**Stored items:**
▶

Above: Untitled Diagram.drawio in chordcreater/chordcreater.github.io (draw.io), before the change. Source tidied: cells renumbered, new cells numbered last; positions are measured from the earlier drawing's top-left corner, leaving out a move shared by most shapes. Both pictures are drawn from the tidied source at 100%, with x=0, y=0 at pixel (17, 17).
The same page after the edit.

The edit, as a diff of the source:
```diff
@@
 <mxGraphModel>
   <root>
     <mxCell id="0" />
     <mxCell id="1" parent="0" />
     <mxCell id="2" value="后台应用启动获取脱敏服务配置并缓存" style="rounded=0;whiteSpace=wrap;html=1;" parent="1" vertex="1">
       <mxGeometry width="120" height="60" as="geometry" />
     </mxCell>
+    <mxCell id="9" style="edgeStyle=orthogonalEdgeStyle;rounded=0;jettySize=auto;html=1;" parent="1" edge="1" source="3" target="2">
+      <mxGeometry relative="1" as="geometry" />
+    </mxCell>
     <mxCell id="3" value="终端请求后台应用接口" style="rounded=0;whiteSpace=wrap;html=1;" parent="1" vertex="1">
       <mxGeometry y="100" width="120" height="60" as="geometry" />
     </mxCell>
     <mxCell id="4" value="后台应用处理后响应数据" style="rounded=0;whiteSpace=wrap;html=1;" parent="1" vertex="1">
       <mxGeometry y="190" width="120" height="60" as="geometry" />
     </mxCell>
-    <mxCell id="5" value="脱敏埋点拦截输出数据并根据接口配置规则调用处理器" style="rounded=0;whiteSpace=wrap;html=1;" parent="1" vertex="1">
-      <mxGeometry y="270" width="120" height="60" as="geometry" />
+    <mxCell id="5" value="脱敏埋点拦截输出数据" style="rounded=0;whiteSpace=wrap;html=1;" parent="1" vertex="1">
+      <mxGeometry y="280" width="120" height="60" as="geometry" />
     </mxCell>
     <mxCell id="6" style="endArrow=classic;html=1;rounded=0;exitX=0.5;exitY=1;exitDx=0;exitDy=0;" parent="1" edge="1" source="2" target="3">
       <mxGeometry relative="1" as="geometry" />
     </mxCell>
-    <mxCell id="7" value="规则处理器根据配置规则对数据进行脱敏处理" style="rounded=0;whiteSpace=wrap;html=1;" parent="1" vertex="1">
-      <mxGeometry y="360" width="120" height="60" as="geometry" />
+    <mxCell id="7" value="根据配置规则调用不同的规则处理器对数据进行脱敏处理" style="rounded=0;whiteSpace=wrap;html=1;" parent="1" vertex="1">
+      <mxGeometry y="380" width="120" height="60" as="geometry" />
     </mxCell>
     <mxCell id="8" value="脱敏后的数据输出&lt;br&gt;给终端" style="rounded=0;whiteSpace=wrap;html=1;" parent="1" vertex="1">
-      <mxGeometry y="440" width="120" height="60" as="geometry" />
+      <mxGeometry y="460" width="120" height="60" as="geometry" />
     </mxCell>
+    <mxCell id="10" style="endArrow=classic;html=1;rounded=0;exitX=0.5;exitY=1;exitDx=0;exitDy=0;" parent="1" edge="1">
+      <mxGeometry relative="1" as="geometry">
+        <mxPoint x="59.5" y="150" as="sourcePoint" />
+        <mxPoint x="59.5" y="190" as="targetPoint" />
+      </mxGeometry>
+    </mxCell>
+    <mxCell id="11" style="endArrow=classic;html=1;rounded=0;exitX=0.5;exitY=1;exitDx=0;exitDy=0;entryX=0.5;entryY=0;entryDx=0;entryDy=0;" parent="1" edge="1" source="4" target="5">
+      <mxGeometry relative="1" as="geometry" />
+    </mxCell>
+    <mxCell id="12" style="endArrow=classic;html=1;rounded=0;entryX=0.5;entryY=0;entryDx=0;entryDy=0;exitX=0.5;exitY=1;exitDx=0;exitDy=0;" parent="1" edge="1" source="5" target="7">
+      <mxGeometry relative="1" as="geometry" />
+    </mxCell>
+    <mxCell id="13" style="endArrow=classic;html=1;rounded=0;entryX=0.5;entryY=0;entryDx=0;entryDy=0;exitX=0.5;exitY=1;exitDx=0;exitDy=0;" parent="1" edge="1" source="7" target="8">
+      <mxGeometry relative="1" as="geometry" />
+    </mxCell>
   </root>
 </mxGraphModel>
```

◀
▶

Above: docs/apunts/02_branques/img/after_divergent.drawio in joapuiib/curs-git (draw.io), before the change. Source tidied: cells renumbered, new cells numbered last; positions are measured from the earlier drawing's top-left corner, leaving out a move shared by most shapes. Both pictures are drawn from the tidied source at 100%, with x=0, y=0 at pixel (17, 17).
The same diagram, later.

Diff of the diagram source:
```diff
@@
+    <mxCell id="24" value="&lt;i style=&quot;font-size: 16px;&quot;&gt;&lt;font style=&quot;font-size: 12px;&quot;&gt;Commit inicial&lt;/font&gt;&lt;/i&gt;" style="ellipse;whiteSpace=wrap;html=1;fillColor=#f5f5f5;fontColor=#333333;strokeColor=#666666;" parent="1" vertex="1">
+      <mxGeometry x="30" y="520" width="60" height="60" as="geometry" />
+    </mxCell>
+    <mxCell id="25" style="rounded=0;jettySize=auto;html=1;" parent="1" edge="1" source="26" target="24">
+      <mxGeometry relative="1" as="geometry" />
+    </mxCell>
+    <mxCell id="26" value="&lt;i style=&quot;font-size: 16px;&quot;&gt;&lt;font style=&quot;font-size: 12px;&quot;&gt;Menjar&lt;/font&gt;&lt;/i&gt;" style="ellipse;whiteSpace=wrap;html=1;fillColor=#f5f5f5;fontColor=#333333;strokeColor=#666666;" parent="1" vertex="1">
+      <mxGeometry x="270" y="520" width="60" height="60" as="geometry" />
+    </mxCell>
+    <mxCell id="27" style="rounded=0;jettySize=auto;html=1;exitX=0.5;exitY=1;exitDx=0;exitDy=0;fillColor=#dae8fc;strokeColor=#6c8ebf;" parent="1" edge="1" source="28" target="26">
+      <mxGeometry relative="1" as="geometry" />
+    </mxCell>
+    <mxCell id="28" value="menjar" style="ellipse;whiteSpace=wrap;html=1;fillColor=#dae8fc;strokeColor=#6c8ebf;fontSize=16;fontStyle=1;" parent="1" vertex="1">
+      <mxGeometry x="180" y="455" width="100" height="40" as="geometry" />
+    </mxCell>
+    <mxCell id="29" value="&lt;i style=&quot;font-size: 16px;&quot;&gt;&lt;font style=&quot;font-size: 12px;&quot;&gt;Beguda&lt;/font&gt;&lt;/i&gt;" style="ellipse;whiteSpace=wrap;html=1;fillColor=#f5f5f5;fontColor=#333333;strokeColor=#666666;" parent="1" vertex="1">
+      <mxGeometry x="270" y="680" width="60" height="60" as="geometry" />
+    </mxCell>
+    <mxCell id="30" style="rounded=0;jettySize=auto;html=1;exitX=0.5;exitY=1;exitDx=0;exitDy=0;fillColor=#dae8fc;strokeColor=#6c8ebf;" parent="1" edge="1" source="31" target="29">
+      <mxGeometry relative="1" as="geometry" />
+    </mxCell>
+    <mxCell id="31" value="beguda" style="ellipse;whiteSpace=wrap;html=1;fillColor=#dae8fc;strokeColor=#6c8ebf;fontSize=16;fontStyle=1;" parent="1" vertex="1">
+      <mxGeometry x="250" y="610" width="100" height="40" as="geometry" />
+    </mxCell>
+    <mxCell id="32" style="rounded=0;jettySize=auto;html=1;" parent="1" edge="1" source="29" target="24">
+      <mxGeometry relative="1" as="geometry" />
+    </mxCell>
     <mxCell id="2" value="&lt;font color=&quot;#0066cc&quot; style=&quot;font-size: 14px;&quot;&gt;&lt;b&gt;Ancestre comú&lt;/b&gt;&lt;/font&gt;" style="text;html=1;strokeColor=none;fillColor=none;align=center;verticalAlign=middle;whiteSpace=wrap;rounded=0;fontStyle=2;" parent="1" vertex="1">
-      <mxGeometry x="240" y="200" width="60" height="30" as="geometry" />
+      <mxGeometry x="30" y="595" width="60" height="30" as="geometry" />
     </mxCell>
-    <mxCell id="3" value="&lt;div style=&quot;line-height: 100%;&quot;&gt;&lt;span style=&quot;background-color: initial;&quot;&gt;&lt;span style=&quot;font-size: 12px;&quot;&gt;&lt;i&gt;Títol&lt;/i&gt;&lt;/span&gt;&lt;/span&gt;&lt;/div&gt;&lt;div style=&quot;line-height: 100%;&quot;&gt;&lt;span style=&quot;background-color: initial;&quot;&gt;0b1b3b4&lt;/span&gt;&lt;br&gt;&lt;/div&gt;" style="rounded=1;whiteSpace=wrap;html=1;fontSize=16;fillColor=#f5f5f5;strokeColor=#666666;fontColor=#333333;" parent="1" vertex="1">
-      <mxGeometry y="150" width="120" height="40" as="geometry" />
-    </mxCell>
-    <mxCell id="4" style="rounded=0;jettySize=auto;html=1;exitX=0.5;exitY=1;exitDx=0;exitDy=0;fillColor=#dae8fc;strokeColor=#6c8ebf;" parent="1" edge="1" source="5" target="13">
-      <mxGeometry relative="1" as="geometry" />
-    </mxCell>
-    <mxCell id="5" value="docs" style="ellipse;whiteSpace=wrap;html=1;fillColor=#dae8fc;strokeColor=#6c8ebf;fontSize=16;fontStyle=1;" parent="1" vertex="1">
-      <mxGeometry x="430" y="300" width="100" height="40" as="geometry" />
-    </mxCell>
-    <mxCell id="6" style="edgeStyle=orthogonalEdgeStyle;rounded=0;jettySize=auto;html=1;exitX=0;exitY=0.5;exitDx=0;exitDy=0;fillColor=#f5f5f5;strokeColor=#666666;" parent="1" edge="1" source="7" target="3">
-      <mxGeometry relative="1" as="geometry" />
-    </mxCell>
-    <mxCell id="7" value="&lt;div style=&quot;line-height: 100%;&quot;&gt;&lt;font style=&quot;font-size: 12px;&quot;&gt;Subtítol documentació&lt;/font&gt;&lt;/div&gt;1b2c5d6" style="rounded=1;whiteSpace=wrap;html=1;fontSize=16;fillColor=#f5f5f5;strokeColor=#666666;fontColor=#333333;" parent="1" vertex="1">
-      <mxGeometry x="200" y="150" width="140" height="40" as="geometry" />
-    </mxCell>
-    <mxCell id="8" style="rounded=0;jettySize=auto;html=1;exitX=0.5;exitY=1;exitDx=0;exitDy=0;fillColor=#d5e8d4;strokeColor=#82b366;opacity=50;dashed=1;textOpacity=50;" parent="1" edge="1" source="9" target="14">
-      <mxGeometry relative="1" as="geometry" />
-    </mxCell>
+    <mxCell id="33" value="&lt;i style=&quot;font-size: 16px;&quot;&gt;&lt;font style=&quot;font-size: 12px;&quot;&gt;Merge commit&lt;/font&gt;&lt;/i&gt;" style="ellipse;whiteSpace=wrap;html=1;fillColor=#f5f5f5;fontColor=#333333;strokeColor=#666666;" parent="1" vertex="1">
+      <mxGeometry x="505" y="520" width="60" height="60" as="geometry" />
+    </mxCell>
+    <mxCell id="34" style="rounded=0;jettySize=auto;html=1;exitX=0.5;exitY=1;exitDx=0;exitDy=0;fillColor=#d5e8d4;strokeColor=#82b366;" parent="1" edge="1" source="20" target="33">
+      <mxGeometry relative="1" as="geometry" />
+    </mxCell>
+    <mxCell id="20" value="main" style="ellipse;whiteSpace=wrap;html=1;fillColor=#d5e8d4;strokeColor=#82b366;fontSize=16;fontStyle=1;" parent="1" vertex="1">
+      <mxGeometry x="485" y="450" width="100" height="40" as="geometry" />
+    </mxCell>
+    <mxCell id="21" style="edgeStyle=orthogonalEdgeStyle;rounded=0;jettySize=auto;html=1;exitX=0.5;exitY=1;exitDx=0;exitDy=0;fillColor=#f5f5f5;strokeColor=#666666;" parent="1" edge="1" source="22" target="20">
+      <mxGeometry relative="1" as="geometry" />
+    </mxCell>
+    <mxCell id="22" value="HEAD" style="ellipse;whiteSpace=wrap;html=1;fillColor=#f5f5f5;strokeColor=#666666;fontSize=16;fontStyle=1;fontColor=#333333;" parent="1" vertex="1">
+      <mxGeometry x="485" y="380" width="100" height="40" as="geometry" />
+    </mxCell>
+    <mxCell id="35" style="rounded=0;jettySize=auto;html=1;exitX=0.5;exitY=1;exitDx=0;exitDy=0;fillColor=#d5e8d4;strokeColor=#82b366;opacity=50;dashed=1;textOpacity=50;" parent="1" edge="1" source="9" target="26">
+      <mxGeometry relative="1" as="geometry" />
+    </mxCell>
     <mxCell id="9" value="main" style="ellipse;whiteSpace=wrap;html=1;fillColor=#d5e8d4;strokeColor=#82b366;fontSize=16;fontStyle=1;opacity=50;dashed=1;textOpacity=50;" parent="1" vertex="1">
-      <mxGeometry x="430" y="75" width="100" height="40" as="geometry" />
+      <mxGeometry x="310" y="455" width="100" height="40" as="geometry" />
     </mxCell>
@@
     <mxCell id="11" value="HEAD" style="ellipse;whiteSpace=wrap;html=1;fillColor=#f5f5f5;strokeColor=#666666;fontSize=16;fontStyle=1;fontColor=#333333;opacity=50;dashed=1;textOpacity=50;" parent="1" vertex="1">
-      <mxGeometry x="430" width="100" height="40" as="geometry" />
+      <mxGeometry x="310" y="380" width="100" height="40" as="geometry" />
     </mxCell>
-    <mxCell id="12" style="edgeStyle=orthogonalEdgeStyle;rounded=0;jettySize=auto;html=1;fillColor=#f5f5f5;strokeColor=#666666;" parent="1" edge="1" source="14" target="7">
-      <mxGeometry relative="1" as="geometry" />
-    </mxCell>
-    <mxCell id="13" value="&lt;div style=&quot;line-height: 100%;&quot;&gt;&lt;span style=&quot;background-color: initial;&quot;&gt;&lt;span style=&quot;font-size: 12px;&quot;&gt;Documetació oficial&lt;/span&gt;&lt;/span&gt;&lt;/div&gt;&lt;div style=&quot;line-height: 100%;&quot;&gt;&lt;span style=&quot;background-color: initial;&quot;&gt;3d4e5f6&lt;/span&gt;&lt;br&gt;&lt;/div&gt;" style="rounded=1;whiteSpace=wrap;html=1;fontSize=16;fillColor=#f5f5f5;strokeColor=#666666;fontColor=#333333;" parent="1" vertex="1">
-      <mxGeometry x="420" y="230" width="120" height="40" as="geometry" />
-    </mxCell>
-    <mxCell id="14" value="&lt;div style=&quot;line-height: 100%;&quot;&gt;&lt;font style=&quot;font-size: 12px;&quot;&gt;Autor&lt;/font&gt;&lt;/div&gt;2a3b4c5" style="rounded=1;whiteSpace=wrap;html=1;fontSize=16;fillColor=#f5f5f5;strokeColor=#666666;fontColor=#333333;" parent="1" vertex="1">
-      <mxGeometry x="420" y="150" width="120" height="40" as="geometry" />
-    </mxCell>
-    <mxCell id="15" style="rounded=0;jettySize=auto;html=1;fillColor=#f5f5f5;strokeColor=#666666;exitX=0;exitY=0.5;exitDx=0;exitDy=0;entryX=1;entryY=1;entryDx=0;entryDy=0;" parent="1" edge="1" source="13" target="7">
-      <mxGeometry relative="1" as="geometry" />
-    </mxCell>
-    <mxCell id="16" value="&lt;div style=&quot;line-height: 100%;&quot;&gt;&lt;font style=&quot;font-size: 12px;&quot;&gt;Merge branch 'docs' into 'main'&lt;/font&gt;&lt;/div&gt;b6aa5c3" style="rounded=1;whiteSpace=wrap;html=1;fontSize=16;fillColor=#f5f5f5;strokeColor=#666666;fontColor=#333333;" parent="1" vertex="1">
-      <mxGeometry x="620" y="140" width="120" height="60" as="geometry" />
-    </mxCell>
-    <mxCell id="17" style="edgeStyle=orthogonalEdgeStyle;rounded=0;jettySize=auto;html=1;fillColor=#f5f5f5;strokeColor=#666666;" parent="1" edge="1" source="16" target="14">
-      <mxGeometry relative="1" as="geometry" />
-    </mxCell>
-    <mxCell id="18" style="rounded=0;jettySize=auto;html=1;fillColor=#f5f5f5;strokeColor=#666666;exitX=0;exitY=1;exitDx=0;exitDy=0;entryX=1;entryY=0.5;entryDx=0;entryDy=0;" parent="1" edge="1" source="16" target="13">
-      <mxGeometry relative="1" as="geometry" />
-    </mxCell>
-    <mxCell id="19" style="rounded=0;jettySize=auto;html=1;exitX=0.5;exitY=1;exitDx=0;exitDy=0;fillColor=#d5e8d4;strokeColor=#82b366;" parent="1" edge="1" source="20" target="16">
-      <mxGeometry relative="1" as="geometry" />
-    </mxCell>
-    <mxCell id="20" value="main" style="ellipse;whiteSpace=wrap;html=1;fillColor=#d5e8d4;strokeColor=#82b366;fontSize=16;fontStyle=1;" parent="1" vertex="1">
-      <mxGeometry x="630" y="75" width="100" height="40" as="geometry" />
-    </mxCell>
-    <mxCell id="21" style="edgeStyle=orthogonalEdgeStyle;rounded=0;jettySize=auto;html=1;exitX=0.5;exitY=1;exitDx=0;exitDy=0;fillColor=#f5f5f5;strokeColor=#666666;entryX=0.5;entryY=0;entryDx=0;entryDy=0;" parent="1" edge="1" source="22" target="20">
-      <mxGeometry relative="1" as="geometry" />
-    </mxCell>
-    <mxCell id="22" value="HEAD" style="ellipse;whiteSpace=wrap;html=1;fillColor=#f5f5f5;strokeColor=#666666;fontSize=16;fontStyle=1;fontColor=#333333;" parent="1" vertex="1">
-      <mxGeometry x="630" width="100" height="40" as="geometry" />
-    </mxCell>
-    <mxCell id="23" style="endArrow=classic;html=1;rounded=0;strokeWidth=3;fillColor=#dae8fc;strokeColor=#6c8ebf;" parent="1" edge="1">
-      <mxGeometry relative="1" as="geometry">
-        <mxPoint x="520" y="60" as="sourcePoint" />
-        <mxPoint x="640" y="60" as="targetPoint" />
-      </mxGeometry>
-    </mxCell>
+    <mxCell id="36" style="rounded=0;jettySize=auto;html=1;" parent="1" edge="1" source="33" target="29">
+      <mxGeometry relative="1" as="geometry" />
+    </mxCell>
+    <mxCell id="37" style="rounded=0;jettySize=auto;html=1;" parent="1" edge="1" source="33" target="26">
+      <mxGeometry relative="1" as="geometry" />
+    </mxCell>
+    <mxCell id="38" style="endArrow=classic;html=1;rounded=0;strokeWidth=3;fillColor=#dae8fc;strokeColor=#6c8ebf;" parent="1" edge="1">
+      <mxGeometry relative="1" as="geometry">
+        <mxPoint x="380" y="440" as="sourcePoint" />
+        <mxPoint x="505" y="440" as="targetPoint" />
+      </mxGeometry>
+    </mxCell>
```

◀

**DESCRIPTION OF THE TASK:**
In the entries above, locate every line with the word "mxPoint" and copy it.

**REPLY TO THE EXERCISE:**
+        <mxPoint x="59.5" y="150" as="sourcePoint" />
+        <mxPoint x="59.5" y="190" as="targetPoint" />
-        <mxPoint x="520" y="60" as="sourcePoint" />
-        <mxPoint x="640" y="60" as="targetPoint" />
+        <mxPoint x="380" y="440" as="sourcePoint" />
+        <mxPoint x="505" y="440" as="targetPoint" />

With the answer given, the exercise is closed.